--- How to complete this task ---
Would you go through the records below and copy each line with the string "Rules"?

--- Provided data ---

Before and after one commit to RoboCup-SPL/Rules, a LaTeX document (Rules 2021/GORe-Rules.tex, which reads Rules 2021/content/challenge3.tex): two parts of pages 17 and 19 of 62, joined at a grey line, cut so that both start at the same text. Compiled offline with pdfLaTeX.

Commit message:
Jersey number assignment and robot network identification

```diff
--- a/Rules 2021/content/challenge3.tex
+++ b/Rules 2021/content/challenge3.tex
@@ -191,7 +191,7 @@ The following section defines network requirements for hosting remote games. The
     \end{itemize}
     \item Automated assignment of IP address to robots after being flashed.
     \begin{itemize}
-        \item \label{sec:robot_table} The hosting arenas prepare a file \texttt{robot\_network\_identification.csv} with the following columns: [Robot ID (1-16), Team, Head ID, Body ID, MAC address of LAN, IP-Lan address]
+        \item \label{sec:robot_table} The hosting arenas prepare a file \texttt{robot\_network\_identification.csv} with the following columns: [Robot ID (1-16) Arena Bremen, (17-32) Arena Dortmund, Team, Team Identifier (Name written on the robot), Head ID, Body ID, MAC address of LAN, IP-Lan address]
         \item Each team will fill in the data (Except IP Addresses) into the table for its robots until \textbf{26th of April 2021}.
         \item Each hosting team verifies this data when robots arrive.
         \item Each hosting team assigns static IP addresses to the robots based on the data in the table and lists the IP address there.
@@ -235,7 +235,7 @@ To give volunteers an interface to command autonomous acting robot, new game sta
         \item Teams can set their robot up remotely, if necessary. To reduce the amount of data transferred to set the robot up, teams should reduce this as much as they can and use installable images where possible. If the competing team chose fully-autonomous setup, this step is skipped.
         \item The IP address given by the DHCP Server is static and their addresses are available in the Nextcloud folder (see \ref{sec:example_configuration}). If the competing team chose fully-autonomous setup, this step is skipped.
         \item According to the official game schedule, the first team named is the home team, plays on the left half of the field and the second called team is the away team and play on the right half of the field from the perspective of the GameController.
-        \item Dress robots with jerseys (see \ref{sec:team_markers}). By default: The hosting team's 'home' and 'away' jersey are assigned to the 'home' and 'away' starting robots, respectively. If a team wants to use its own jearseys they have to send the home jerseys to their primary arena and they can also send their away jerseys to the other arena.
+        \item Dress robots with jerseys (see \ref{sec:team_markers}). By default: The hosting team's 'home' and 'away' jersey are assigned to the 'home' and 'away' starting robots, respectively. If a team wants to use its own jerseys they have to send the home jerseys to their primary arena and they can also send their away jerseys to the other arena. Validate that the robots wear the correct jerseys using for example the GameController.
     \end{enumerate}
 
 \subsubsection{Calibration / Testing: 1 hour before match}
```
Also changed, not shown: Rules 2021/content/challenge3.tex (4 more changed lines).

--- Solution for this task ---
Before and after one commit to RoboCup-SPL/Rules, a LaTeX document (Rules 2021/GORe-Rules.tex, which reads Rules 2021/content/challenge3.tex): two parts of pages 17 and 19 of 62, joined at a grey line, cut so that both start at the same text. Compiled offline with pdfLaTeX.
--- a/Rules 2021/content/challenge3.tex
+++ b/Rules 2021/content/challenge3.tex
Also changed, not shown: Rules 2021/content/challenge3.tex (4 more changed lines).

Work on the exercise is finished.